_WORK INSTRUCTIONS_:
Write each entry out once more, please, precisely as shown.

_RECORDS SHOWN_:
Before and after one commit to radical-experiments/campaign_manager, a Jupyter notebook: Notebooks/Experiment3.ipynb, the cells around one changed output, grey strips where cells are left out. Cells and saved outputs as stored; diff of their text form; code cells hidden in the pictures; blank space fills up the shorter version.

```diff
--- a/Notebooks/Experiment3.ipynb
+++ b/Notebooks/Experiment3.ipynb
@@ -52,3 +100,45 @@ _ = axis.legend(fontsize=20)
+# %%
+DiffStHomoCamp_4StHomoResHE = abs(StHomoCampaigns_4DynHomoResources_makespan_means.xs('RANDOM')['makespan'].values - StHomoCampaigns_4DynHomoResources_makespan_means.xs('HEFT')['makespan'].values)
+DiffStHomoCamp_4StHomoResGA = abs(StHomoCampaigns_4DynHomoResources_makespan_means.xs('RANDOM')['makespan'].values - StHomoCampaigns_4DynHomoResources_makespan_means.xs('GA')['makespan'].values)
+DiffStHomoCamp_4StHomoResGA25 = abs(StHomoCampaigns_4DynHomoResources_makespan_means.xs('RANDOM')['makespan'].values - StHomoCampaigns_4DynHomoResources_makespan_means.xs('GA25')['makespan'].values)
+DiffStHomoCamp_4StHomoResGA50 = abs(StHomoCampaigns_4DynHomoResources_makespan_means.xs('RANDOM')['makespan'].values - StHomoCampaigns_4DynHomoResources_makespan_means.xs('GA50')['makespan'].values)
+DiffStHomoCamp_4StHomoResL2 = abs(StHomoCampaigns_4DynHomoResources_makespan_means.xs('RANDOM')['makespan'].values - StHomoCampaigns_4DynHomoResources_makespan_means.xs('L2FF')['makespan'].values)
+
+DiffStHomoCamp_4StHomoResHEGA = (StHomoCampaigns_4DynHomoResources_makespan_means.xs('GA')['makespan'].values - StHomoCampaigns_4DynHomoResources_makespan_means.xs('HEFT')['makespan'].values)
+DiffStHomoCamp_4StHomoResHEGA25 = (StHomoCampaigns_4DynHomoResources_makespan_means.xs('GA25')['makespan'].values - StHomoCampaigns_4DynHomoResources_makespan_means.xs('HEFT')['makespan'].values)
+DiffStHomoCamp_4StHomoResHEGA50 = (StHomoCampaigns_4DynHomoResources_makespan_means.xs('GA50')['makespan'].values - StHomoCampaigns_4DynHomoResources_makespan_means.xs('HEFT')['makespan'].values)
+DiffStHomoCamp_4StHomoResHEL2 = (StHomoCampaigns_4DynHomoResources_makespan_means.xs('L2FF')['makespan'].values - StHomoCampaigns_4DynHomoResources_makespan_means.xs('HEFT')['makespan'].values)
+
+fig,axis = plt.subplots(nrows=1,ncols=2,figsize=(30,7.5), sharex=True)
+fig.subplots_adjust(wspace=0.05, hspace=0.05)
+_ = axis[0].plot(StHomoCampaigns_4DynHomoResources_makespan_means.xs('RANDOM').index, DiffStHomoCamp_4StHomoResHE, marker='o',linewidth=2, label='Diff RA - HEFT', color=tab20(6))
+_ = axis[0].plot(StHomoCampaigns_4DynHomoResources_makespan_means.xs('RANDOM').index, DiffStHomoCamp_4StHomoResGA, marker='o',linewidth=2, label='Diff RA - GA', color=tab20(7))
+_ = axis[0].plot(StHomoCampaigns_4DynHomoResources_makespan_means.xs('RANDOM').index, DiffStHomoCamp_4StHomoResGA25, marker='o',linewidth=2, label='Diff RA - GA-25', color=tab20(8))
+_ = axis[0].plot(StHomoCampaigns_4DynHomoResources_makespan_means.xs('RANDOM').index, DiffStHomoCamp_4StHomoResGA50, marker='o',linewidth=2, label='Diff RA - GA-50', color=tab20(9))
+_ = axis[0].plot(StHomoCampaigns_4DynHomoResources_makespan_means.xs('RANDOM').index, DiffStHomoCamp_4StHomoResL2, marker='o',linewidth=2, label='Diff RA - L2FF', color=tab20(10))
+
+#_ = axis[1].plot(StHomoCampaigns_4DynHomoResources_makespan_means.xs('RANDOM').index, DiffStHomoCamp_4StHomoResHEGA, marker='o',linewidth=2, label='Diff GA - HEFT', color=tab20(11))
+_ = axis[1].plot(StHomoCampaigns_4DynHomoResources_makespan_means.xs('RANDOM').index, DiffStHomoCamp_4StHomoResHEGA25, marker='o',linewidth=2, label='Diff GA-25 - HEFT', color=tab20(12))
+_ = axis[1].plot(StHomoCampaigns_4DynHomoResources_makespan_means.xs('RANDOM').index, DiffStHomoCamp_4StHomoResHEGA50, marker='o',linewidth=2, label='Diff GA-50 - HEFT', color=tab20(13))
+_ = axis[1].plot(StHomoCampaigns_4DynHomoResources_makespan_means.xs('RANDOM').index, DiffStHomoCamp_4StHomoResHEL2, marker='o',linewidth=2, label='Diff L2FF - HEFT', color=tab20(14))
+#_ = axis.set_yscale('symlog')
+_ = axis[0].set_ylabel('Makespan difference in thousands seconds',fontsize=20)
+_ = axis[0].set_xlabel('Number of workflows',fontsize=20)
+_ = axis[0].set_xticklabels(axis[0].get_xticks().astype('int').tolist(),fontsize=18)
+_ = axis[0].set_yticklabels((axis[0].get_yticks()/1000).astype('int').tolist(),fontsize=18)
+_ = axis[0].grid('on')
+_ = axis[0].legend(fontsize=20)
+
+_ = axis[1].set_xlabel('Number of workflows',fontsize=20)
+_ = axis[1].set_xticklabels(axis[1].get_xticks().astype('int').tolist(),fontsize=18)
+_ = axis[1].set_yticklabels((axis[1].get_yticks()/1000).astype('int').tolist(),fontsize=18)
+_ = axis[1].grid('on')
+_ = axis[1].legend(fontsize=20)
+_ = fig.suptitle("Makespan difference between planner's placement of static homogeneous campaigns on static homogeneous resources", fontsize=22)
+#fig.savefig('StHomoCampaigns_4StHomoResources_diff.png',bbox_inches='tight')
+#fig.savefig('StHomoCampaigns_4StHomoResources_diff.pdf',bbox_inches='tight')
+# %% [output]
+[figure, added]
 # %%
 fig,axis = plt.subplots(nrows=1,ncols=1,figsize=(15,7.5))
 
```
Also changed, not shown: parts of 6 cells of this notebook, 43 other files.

_REPLY TO THE EXERCISE_:
Before and after one commit to radical-experiments/campaign_manager, a Jupyter notebook: Notebooks/Experiment3.ipynb, the cells around one changed output, grey strips where cells are left out. Cells and saved outputs as stored; diff of their text form; code cells hidden in the pictures; blank space fills up the shorter version.

```diff
--- a/Notebooks/Experiment3.ipynb
+++ b/Notebooks/Experiment3.ipynb
@@ -52,3 +100,45 @@ _ = axis.legend(fontsize=20)
+# %%
+DiffStHomoCamp_4StHomoResHE = abs(StHomoCampaigns_4DynHomoResources_makespan_means.xs('RANDOM')['makespan'].values - StHomoCampaigns_4DynHomoResources_makespan_means.xs('HEFT')['makespan'].values)
+DiffStHomoCamp_4StHomoResGA = abs(StHomoCampaigns_4DynHomoResources_makespan_means.xs('RANDOM')['makespan'].values - StHomoCampaigns_4DynHomoResources_makespan_means.xs('GA')['makespan'].values)
+DiffStHomoCamp_4StHomoResGA25 = abs(StHomoCampaigns_4DynHomoResources_makespan_means.xs('RANDOM')['makespan'].values - StHomoCampaigns_4DynHomoResources_makespan_means.xs('GA25')['makespan'].values)
+DiffStHomoCamp_4StHomoResGA50 = abs(StHomoCampaigns_4DynHomoResources_makespan_means.xs('RANDOM')['makespan'].values - StHomoCampaigns_4DynHomoResources_makespan_means.xs('GA50')['makespan'].values)
+DiffStHomoCamp_4StHomoResL2 = abs(StHomoCampaigns_4DynHomoResources_makespan_means.xs('RANDOM')['makespan'].values - StHomoCampaigns_4DynHomoResources_makespan_means.xs('L2FF')['makespan'].values)
+
+DiffStHomoCamp_4StHomoResHEGA = (StHomoCampaigns_4DynHomoResources_makespan_means.xs('GA')['makespan'].values - StHomoCampaigns_4DynHomoResources_makespan_means.xs('HEFT')['makespan'].values)
+DiffStHomoCamp_4StHomoResHEGA25 = (StHomoCampaigns_4DynHomoResources_makespan_means.xs('GA25')['makespan'].values - StHomoCampaigns_4DynHomoResources_makespan_means.xs('HEFT')['makespan'].values)
+DiffStHomoCamp_4StHomoResHEGA50 = (StHomoCampaigns_4DynHomoResources_makespan_means.xs('GA50')['makespan'].values - StHomoCampaigns_4DynHomoResources_makespan_means.xs('HEFT')['makespan'].values)
+DiffStHomoCamp_4StHomoResHEL2 = (StHomoCampaigns_4DynHomoResources_makespan_means.xs('L2FF')['makespan'].values - StHomoCampaigns_4DynHomoResources_makespan_means.xs('HEFT')['makespan'].values)
+
+fig,axis = plt.subplots(nrows=1,ncols=2,figsize=(30,7.5), sharex=True)
+fig.subplots_adjust(wspace=0.05, hspace=0.05)
+_ = axis[0].plot(StHomoCampaigns_4DynHomoResources_makespan_means.xs('RANDOM').index, DiffStHomoCamp_4StHomoResHE, marker='o',linewidth=2, label='Diff RA - HEFT', color=tab20(6))
+_ = axis[0].plot(StHomoCampaigns_4DynHomoResources_makespan_means.xs('RANDOM').index, DiffStHomoCamp_4StHomoResGA, marker='o',linewidth=2, label='Diff RA - GA', color=tab20(7))
+_ = axis[0].plot(StHomoCampaigns_4DynHomoResources_makespan_means.xs('RANDOM').index, DiffStHomoCamp_4StHomoResGA25, marker='o',linewidth=2, label='Diff RA - GA-25', color=tab20(8))
+_ = axis[0].plot(StHomoCampaigns_4DynHomoResources_makespan_means.xs('RANDOM').index, DiffStHomoCamp_4StHomoResGA50, marker='o',linewidth=2, label='Diff RA - GA-50', color=tab20(9))
+_ = axis[0].plot(StHomoCampaigns_4DynHomoResources_makespan_means.xs('RANDOM').index, DiffStHomoCamp_4StHomoResL2, marker='o',linewidth=2, label='Diff RA - L2FF', color=tab20(10))
+
+#_ = axis[1].plot(StHomoCampaigns_4DynHomoResources_makespan_means.xs('RANDOM').index, DiffStHomoCamp_4StHomoResHEGA, marker='o',linewidth=2, label='Diff GA - HEFT', color=tab20(11))
+_ = axis[1].plot(StHomoCampaigns_4DynHomoResources_makespan_means.xs('RANDOM').index, DiffStHomoCamp_4StHomoResHEGA25, marker='o',linewidth=2, label='Diff GA-25 - HEFT', color=tab20(12))
+_ = axis[1].plot(StHomoCampaigns_4DynHomoResources_makespan_means.xs('RANDOM').index, DiffStHomoCamp_4StHomoResHEGA50, marker='o',linewidth=2, label='Diff GA-50 - HEFT', color=tab20(13))
+_ = axis[1].plot(StHomoCampaigns_4DynHomoResources_makespan_means.xs('RANDOM').index, DiffStHomoCamp_4StHomoResHEL2, marker='o',linewidth=2, label='Diff L2FF - HEFT', color=tab20(14))
+#_ = axis.set_yscale('symlog')
+_ = axis[0].set_ylabel('Makespan difference in thousands seconds',fontsize=20)
+_ = axis[0].set_xlabel('Number of workflows',fontsize=20)
+_ = axis[0].set_xticklabels(axis[0].get_xticks().astype('int').tolist(),fontsize=18)
+_ = axis[0].set_yticklabels((axis[0].get_yticks()/1000).astype('int').tolist(),fontsize=18)
+_ = axis[0].grid('on')
+_ = axis[0].legend(fontsize=20)
+
+_ = axis[1].set_xlabel('Number of workflows',fontsize=20)
+_ = axis[1].set_xticklabels(axis[1].get_xticks().astype('int').tolist(),fontsize=18)
+_ = axis[1].set_yticklabels((axis[1].get_yticks()/1000).astype('int').tolist(),fontsize=18)
+_ = axis[1].grid('on')
+_ = axis[1].legend(fontsize=20)
+_ = fig.suptitle("Makespan difference between planner's placement of static homogeneous campaigns on static homogeneous resources", fontsize=22)
+#fig.savefig('StHomoCampaigns_4StHomoResources_diff.png',bbox_inches='tight')
+#fig.savefig('StHomoCampaigns_4StHomoResources_diff.pdf',bbox_inches='tight')
+# %% [output]
+[figure, added]
 # %%
 fig,axis = plt.subplots(nrows=1,ncols=1,figsize=(15,7.5))
 
```
Also changed, not shown: parts of 6 cells of this notebook, 43 other files.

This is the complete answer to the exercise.